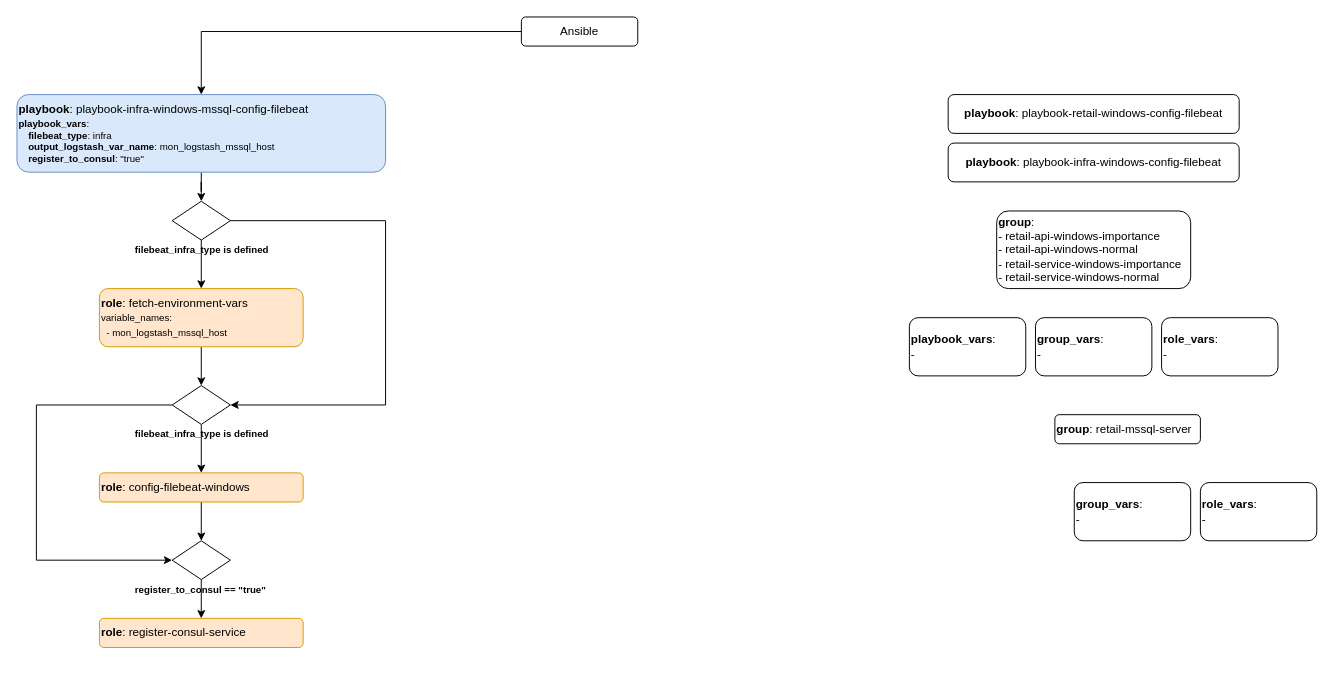
Earlier version of the draw.io diagram page "ansible-win-filebeat" (1 of 2) of kiotviet-observability-stack.drawio (khinhvuphiduong/diagrams.net). Source tidied: cells renumbered, new cells numbered last; positions are measured from the earlier drawing's top-left corner, leaving out a move shared by most shapes. Both pictures are drawn from the tidied source at 97%, with x=0, y=0 at pixel (16, 16).
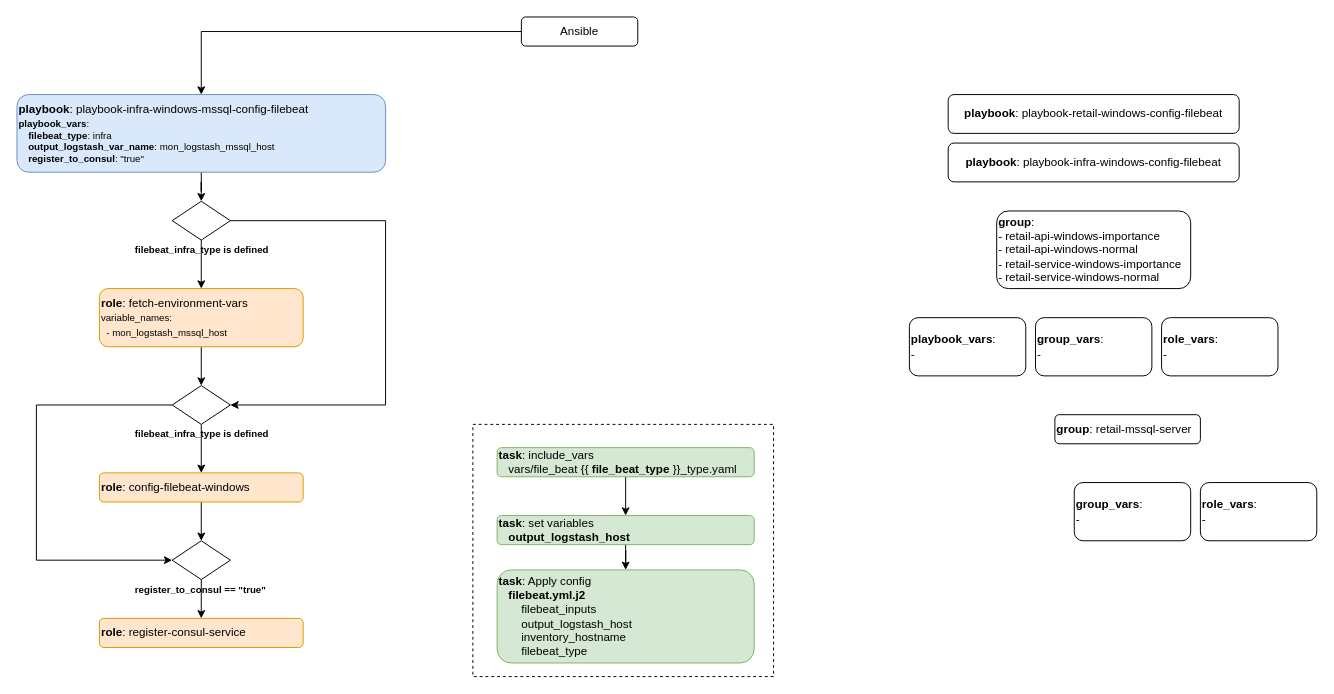
The same diagram, later.

Diff of the diagram source:
```diff
@@
+    <mxCell id="31" style="rounded=0;whiteSpace=wrap;html=1;fillColor=none;dashed=1;" parent="1" vertex="1">
+      <mxGeometry x="470" y="420" width="310" height="260" as="geometry" />
+    </mxCell>
@@
+    <mxCell id="32" style="edgeStyle=orthogonalEdgeStyle;rounded=0;jettySize=auto;html=1;entryX=0.5;entryY=0;entryDx=0;entryDy=0;" parent="1" edge="1" source="33" target="35">
+      <mxGeometry relative="1" as="geometry" />
+    </mxCell>
+    <mxCell id="33" value="&lt;b&gt;task&lt;/b&gt;:&amp;nbsp;include_vars&lt;br&gt;&lt;blockquote style=&quot;margin: 0px 0px 0px 10px; border: none; padding: 0px;&quot;&gt;vars/file_beat {{ &lt;b&gt;file_beat_type&lt;/b&gt; }}_type.yaml&lt;/blockquote&gt;" style="rounded=1;whiteSpace=wrap;html=1;align=left;fillColor=#d5e8d4;strokeColor=#82b366;" parent="1" vertex="1">
+      <mxGeometry x="495" y="444" width="265" height="30" as="geometry" />
+    </mxCell>
+    <mxCell id="34" style="edgeStyle=orthogonalEdgeStyle;rounded=0;jettySize=auto;html=1;entryX=0.5;entryY=0;entryDx=0;entryDy=0;" parent="1" edge="1" source="35" target="36">
+      <mxGeometry relative="1" as="geometry" />
+    </mxCell>
+    <mxCell id="35" value="&lt;b&gt;task&lt;/b&gt;:&amp;nbsp;set variables&lt;br&gt;&lt;blockquote style=&quot;margin: 0px 0px 0px 10px; border: none; padding: 0px;&quot;&gt;&lt;b&gt;output_logstash_host&lt;/b&gt;&lt;/blockquote&gt;" style="rounded=1;whiteSpace=wrap;html=1;align=left;fillColor=#d5e8d4;strokeColor=#82b366;" parent="1" vertex="1">
+      <mxGeometry x="495" y="514" width="265" height="30" as="geometry" />
+    </mxCell>
+    <mxCell id="36" value="&lt;b&gt;task&lt;/b&gt;: Apply config&lt;br&gt;&lt;blockquote style=&quot;margin: 0px 0px 0px 10px; border: none; padding: 0px;&quot;&gt;&lt;b&gt;filebeat.yml.j2&lt;br&gt;&amp;nbsp; &amp;nbsp;&amp;nbsp;&lt;/b&gt;&lt;span style=&quot;background-color: transparent;&quot;&gt;filebeat_inputs&lt;br&gt;&lt;b&gt;&amp;nbsp; &amp;nbsp;&amp;nbsp;&lt;/b&gt;&lt;/span&gt;&lt;span style=&quot;background-color: transparent;&quot;&gt;output_logstash_host&lt;br&gt;&amp;nbsp; &amp;nbsp; inventory_hostname&lt;br&gt;&amp;nbsp; &amp;nbsp; filebeat_type&lt;/span&gt;&lt;/blockquote&gt;" style="rounded=1;whiteSpace=wrap;html=1;align=left;fillColor=#d5e8d4;strokeColor=#82b366;" parent="1" vertex="1">
+      <mxGeometry x="495" y="570" width="265" height="96" as="geometry" />
+    </mxCell>
```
··········
### About this exercise
Reproduce each line from the listing above that includes the word "edgeStyle".

### Output of the task
+    <mxCell id="32" style="edgeStyle=orthogonalEdgeStyle;rounded=0;jettySize=auto;html=1;entryX=0.5;entryY=0;entryDx=0;entryDy=0;" parent="1" edge="1" source="33" target="35">
+    <mxCell id="34" style="edgeStyle=orthogonalEdgeStyle;rounded=0;jettySize=auto;html=1;entryX=0.5;entryY=0;entryDx=0;entryDy=0;" parent="1" edge="1" source="35" target="36">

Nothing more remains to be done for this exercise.